- TASK OBJECTIVE: Whenever "schemas" appears in a line, please copy that line from the data.

Stored entries
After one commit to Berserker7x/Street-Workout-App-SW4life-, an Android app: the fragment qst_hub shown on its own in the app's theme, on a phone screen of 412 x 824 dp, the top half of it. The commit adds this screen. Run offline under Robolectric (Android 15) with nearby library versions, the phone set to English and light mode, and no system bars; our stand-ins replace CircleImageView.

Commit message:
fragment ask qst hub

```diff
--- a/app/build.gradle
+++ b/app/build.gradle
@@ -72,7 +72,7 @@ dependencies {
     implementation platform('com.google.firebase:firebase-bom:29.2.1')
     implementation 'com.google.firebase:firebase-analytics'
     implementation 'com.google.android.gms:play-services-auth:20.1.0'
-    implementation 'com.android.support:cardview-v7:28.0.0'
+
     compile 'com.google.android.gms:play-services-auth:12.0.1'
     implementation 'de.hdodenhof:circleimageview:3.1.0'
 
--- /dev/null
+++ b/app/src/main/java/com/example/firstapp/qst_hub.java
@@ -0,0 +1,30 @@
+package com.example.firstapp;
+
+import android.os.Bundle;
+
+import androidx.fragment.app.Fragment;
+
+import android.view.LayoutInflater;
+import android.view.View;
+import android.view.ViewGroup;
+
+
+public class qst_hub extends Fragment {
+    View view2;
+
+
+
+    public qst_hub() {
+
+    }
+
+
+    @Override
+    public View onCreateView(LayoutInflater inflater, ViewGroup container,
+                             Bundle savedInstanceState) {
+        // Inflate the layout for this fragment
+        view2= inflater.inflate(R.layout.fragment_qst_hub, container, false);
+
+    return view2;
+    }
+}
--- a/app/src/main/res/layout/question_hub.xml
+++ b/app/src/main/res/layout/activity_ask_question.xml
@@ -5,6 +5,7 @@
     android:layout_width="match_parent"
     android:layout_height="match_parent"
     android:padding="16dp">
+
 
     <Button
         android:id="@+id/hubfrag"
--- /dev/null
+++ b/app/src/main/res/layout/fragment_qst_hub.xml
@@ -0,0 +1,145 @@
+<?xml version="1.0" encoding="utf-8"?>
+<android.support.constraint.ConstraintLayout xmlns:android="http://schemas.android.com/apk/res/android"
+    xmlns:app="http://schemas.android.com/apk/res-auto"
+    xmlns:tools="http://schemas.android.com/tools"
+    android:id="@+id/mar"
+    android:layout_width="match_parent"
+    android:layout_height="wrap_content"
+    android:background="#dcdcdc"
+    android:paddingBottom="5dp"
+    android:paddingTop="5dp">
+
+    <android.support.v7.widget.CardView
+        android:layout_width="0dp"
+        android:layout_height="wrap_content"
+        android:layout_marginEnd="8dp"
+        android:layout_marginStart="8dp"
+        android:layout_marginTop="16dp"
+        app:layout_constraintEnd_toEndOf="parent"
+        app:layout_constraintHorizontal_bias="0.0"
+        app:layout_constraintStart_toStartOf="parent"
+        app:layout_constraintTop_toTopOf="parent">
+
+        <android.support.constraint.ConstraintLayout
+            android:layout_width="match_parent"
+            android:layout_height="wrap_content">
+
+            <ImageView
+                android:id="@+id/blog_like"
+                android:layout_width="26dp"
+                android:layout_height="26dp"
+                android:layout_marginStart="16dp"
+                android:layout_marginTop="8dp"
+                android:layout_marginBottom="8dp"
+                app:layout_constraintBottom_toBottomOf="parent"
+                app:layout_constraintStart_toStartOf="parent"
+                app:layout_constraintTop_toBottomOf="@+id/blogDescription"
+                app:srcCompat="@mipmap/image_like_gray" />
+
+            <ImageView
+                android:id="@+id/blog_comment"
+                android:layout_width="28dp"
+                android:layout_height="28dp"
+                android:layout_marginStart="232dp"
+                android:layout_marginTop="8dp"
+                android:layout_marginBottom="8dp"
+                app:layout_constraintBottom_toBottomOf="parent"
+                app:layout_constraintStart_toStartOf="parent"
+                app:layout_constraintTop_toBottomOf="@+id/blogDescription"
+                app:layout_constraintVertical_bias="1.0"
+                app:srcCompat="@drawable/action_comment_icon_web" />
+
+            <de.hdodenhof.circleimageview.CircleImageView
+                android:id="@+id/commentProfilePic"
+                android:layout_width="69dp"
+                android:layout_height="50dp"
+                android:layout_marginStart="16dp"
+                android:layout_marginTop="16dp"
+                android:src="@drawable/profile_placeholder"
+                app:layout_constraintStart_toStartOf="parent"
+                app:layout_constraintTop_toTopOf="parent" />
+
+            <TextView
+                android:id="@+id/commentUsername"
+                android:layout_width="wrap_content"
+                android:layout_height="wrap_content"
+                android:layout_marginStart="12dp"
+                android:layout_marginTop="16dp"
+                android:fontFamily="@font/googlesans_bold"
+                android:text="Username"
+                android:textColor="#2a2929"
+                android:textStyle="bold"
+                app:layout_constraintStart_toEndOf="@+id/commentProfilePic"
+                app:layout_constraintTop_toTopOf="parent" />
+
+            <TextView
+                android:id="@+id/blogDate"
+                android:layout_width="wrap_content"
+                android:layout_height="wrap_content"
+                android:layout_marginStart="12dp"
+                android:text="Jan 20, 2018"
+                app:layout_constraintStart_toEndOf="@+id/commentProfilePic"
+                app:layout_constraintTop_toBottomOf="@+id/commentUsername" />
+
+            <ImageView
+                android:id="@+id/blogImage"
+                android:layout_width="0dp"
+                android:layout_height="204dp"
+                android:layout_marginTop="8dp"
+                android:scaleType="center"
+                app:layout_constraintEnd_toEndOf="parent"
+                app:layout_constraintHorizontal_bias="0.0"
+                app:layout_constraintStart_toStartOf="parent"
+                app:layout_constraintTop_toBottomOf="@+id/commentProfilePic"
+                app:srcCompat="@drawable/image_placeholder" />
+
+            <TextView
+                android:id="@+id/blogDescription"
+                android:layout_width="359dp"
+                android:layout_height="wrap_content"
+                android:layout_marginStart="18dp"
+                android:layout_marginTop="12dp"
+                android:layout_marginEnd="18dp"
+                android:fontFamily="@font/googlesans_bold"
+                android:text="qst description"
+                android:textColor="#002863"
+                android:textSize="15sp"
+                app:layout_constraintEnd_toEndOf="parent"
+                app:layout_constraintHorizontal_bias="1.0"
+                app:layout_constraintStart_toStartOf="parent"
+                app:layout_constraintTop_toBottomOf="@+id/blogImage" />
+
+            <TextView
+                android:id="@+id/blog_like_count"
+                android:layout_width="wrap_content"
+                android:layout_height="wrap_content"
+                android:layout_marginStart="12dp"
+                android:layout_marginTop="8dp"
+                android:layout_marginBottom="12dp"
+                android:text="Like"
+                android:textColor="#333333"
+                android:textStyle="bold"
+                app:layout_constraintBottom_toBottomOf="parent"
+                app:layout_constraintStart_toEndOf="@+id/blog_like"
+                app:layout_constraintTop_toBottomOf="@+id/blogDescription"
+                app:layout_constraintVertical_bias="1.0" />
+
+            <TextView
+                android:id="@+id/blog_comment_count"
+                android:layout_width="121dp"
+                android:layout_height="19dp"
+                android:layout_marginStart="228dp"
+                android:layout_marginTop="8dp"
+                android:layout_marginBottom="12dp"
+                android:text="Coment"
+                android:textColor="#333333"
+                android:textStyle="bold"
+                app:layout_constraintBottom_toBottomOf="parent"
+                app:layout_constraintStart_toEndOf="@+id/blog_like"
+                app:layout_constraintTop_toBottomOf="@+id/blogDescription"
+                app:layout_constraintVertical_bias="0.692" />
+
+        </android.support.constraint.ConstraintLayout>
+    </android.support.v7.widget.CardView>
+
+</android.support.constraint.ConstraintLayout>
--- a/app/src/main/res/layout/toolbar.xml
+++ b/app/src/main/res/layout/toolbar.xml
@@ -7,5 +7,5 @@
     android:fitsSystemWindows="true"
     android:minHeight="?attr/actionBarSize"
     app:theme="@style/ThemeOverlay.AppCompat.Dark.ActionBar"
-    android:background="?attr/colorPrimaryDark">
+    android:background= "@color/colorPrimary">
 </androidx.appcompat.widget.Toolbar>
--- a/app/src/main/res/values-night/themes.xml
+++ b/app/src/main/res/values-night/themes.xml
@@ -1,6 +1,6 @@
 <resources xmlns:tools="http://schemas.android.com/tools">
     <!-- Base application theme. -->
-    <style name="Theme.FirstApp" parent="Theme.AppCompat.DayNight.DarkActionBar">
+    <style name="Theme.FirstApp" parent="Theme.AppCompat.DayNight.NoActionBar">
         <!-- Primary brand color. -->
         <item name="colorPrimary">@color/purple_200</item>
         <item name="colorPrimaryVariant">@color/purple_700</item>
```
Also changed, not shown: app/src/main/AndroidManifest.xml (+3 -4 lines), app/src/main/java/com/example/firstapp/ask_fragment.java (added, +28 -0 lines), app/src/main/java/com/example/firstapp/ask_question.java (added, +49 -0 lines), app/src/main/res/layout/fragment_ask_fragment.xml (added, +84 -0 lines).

- TASK ANSWER:
+<android.support.constraint.ConstraintLayout xmlns:android="http://schemas.android.com/apk/res/android"
+    xmlns:app="http://schemas.android.com/apk/res-auto"
+    xmlns:tools="http://schemas.android.com/tools"
 <resources xmlns:tools="http://schemas.android.com/tools">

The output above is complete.